BEGIN STORED DATA

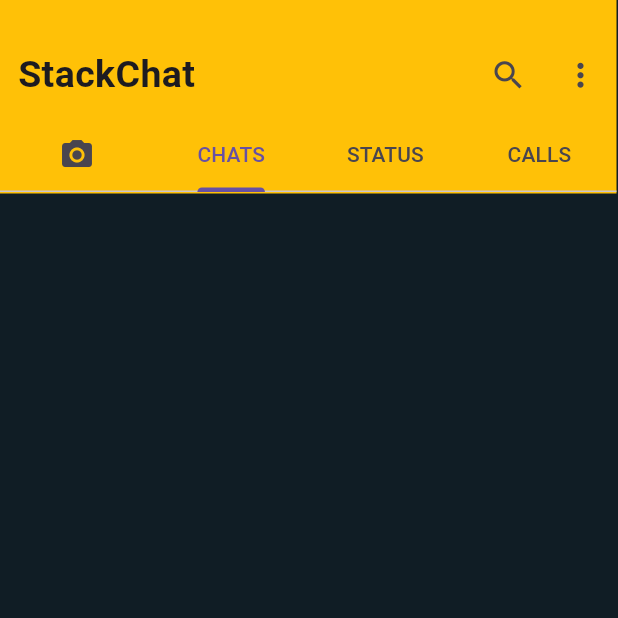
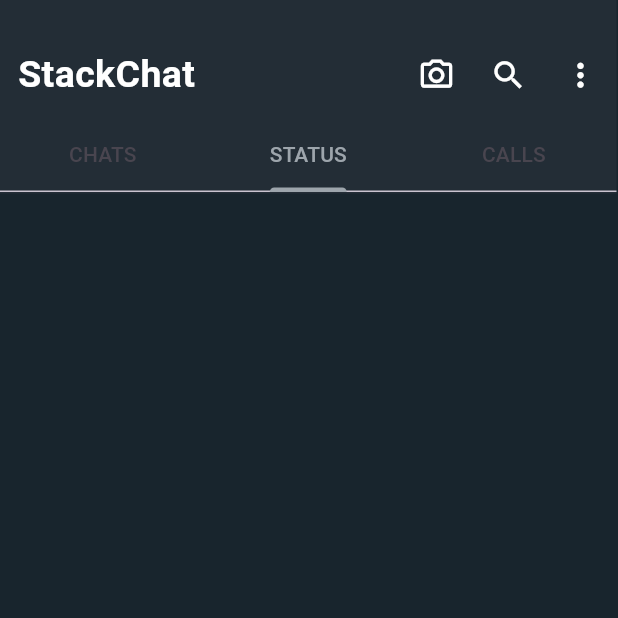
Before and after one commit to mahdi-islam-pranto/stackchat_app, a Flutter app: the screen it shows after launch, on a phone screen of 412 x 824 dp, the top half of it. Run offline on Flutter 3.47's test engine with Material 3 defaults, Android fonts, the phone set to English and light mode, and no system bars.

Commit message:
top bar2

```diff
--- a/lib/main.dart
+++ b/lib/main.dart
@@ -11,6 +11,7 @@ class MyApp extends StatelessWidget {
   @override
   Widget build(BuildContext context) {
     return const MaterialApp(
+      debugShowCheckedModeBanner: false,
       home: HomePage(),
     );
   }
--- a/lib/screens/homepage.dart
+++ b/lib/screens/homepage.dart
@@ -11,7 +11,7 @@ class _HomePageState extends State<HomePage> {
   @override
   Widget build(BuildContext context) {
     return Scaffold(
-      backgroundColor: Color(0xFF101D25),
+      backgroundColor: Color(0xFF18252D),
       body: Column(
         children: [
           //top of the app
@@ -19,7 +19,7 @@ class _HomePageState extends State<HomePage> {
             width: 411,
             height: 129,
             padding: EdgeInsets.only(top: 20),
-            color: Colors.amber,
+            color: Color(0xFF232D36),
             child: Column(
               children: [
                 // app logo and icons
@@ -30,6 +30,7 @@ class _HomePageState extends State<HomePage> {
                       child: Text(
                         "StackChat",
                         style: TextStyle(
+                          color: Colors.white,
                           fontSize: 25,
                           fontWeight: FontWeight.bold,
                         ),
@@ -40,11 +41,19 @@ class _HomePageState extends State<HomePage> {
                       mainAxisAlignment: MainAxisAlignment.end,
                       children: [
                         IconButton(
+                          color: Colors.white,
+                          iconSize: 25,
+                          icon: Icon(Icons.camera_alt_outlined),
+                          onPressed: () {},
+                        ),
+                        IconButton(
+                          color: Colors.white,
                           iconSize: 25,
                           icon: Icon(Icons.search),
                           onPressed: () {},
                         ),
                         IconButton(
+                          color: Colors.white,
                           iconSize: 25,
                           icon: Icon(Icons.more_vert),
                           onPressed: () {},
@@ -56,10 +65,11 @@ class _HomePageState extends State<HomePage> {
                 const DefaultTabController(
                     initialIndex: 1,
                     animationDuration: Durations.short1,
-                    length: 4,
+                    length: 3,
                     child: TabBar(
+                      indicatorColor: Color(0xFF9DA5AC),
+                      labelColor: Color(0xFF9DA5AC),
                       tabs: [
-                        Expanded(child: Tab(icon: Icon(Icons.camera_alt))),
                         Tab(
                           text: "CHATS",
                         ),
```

END STORED DATA

Reproduce the data above in full, exactly, with the images removed.

Before and after one commit to mahdi-islam-pranto/stackchat_app, a Flutter app: the screen it shows after launch, on a phone screen of 412 x 824 dp, the top half of it. Run offline on Flutter 3.47's test engine with Material 3 defaults, Android fonts, the phone set to English and light mode, and no system bars.

Commit message:
top bar2

```diff
--- a/lib/main.dart
+++ b/lib/main.dart
@@ -11,6 +11,7 @@ class MyApp extends StatelessWidget {
   @override
   Widget build(BuildContext context) {
     return const MaterialApp(
+      debugShowCheckedModeBanner: false,
       home: HomePage(),
     );
   }
--- a/lib/screens/homepage.dart
+++ b/lib/screens/homepage.dart
@@ -11,7 +11,7 @@ class _HomePageState extends State<HomePage> {
   @override
   Widget build(BuildContext context) {
     return Scaffold(
-      backgroundColor: Color(0xFF101D25),
+      backgroundColor: Color(0xFF18252D),
       body: Column(
         children: [
           //top of the app
@@ -19,7 +19,7 @@ class _HomePageState extends State<HomePage> {
             width: 411,
             height: 129,
             padding: EdgeInsets.only(top: 20),
-            color: Colors.amber,
+            color: Color(0xFF232D36),
             child: Column(
               children: [
                 // app logo and icons
@@ -30,6 +30,7 @@ class _HomePageState extends State<HomePage> {
                       child: Text(
                         "StackChat",
                         style: TextStyle(
+                          color: Colors.white,
                           fontSize: 25,
                           fontWeight: FontWeight.bold,
                         ),
@@ -40,11 +41,19 @@ class _HomePageState extends State<HomePage> {
                       mainAxisAlignment: MainAxisAlignment.end,
                       children: [
                         IconButton(
+                          color: Colors.white,
+                          iconSize: 25,
+                          icon: Icon(Icons.camera_alt_outlined),
+                          onPressed: () {},
+                        ),
+                        IconButton(
+                          color: Colors.white,
                           iconSize: 25,
                           icon: Icon(Icons.search),
                           onPressed: () {},
                         ),
                         IconButton(
+                          color: Colors.white,
                           iconSize: 25,
                           icon: Icon(Icons.more_vert),
                           onPressed: () {},
@@ -56,10 +65,11 @@ class _HomePageState extends State<HomePage> {
                 const DefaultTabController(
                     initialIndex: 1,
                     animationDuration: Durations.short1,
-                    length: 4,
+                    length: 3,
                     child: TabBar(
+                      indicatorColor: Color(0xFF9DA5AC),
+                      labelColor: Color(0xFF9DA5AC),
                       tabs: [
-                        Expanded(child: Tab(icon: Icon(Icons.camera_alt))),
                         Tab(
                           text: "CHATS",
                         ),
```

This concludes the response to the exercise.